**Task brief:** The required result is each line of the entries below containing the string "const".

**Supplied data:**
⟨
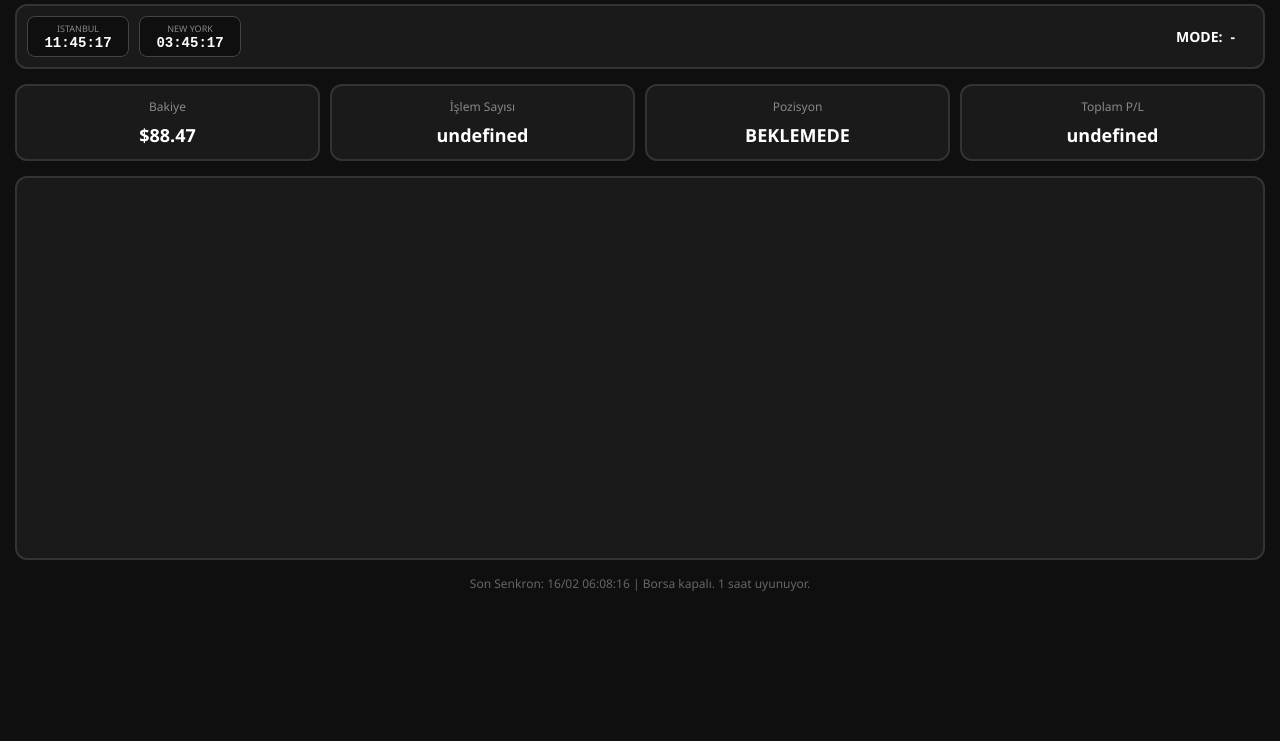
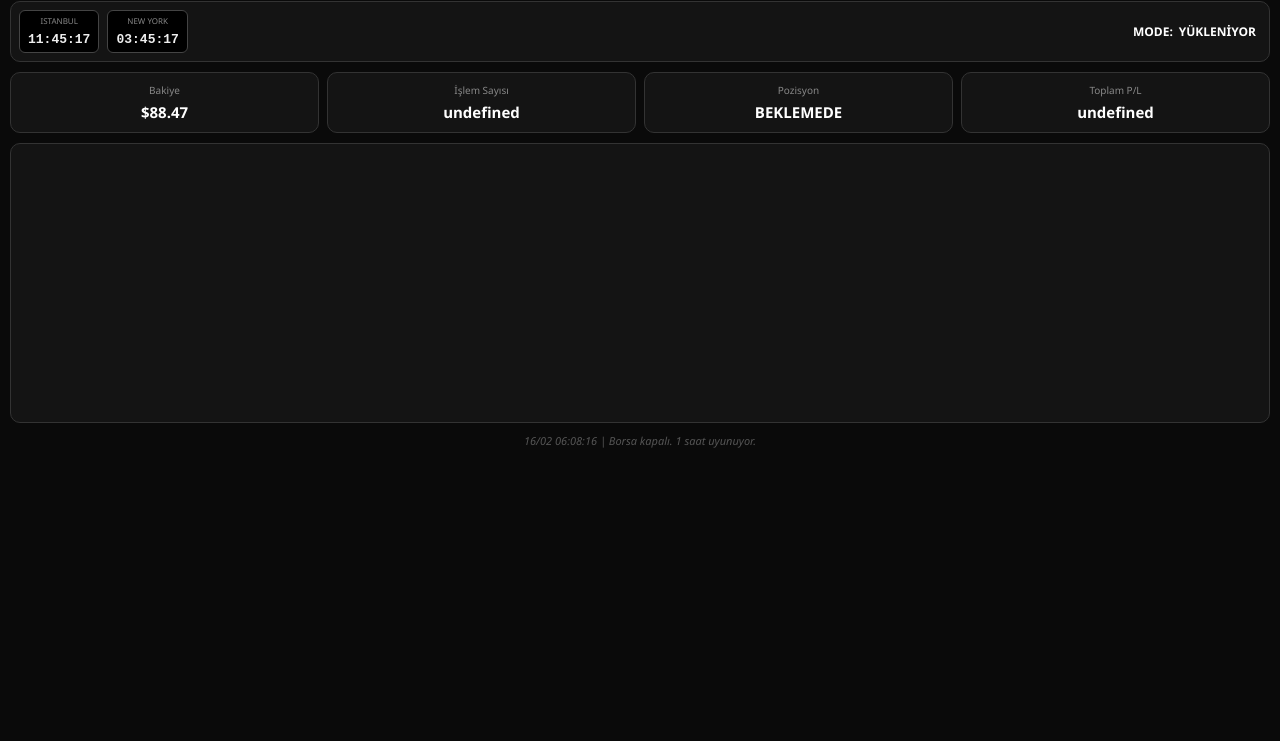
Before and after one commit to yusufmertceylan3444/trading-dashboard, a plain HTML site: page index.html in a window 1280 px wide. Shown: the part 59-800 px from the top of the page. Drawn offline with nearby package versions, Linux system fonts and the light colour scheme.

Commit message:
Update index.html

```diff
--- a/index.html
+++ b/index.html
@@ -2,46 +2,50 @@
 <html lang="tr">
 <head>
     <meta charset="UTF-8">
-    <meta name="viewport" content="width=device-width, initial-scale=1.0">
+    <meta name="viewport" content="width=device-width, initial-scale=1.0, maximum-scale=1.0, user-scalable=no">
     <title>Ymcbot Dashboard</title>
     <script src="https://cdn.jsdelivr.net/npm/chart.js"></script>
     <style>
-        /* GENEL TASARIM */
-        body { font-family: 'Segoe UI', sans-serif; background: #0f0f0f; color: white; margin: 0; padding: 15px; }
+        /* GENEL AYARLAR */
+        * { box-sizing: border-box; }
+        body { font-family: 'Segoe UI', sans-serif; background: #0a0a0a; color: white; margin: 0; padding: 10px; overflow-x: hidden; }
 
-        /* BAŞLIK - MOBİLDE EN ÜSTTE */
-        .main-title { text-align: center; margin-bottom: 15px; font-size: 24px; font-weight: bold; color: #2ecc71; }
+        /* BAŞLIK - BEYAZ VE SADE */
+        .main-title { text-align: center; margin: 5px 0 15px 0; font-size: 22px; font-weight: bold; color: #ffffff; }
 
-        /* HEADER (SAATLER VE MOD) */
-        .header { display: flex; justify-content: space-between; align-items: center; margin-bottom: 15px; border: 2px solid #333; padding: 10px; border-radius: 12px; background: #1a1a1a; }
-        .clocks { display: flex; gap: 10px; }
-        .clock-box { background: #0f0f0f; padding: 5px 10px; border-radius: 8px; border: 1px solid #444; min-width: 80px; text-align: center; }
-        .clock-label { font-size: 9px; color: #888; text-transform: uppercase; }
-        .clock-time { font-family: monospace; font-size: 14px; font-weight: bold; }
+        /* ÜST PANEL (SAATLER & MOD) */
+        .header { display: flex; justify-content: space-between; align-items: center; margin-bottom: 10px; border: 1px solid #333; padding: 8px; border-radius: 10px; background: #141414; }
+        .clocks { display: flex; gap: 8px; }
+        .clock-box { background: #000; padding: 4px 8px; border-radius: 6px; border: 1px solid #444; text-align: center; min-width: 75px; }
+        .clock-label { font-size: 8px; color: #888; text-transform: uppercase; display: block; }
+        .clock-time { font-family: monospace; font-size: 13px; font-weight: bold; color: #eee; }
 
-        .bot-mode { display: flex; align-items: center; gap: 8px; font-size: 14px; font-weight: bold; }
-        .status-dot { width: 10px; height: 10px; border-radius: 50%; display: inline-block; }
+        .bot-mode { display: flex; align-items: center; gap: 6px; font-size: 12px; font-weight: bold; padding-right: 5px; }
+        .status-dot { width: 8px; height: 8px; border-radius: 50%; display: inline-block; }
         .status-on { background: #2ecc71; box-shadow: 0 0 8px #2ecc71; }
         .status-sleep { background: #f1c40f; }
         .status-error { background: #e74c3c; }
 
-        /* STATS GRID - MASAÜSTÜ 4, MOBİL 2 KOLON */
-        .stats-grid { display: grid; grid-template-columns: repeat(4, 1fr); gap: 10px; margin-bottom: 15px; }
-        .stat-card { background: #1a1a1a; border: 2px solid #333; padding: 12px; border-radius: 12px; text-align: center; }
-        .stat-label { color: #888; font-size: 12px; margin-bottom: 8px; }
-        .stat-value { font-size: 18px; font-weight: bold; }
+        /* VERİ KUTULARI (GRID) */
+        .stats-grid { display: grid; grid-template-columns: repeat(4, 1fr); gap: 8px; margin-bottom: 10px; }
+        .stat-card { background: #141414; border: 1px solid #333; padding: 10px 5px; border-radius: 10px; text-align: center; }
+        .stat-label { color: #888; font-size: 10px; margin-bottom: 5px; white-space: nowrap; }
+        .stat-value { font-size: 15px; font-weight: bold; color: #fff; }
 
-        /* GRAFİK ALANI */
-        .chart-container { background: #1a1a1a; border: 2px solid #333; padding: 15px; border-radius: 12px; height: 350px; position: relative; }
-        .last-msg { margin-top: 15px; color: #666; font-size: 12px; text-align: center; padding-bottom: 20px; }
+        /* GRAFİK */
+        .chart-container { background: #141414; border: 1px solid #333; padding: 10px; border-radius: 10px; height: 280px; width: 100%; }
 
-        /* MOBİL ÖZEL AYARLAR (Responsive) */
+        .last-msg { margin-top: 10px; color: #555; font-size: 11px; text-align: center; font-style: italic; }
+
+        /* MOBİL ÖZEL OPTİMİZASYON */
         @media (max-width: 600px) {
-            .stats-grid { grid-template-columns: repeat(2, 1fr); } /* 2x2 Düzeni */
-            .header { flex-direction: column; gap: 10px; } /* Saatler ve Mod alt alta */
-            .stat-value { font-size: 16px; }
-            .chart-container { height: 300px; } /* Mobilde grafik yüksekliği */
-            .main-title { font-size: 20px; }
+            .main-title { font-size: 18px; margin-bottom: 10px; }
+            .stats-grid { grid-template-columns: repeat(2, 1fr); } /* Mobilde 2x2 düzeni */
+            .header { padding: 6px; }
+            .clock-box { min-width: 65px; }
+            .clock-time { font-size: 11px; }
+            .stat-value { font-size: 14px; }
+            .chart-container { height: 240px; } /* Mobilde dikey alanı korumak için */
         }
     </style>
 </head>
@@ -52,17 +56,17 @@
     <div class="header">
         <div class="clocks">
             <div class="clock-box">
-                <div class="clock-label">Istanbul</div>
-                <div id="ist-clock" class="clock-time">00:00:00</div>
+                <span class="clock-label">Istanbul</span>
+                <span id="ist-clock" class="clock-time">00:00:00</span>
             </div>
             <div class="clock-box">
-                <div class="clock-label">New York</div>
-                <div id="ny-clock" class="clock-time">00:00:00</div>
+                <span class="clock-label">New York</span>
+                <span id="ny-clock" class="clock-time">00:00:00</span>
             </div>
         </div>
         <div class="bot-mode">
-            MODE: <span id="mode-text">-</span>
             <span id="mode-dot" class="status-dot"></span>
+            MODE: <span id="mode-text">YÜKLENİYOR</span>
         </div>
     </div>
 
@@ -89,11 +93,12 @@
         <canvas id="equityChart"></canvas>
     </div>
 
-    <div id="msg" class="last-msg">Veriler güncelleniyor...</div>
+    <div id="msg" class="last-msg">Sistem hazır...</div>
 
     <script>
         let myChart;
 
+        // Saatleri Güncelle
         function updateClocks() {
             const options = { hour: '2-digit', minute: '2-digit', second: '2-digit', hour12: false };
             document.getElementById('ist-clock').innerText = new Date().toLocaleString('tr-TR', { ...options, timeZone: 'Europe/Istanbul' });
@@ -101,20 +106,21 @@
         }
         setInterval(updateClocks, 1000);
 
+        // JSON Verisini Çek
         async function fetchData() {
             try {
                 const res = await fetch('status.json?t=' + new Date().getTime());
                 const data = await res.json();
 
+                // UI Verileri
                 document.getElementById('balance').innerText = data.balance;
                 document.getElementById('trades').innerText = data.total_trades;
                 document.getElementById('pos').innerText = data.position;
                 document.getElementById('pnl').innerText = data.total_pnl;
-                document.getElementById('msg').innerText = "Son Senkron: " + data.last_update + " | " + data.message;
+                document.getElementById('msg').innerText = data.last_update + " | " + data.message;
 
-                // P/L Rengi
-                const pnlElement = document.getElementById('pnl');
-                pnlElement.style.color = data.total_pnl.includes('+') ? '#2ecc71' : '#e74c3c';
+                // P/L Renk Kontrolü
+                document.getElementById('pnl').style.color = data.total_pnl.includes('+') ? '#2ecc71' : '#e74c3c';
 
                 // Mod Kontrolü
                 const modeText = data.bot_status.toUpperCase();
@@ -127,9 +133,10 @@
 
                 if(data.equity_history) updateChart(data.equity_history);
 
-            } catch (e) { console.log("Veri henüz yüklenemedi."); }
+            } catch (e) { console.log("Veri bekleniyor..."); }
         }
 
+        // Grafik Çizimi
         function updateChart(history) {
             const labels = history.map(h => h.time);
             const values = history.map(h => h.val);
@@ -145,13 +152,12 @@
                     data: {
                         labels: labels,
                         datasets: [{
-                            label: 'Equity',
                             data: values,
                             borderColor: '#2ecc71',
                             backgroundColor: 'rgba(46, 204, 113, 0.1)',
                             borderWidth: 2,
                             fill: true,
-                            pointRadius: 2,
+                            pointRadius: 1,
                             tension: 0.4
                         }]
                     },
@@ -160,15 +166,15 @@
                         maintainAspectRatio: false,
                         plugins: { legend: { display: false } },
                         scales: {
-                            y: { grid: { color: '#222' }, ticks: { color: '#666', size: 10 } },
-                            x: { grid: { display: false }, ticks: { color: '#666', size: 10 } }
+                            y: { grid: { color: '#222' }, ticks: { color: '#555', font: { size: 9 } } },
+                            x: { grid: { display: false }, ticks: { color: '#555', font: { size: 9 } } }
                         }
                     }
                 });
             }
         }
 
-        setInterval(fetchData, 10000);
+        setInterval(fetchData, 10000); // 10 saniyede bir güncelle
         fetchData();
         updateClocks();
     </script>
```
⟩
**Result of the exercise:**
             const options = { hour: '2-digit', minute: '2-digit', second: '2-digit', hour12: false };
                 const res = await fetch('status.json?t=' + new Date().getTime());
                 const data = await res.json();
-                const pnlElement = document.getElementById('pnl');
                 const modeText = data.bot_status.toUpperCase();
             const labels = history.map(h => h.time);
             const values = history.map(h => h.val);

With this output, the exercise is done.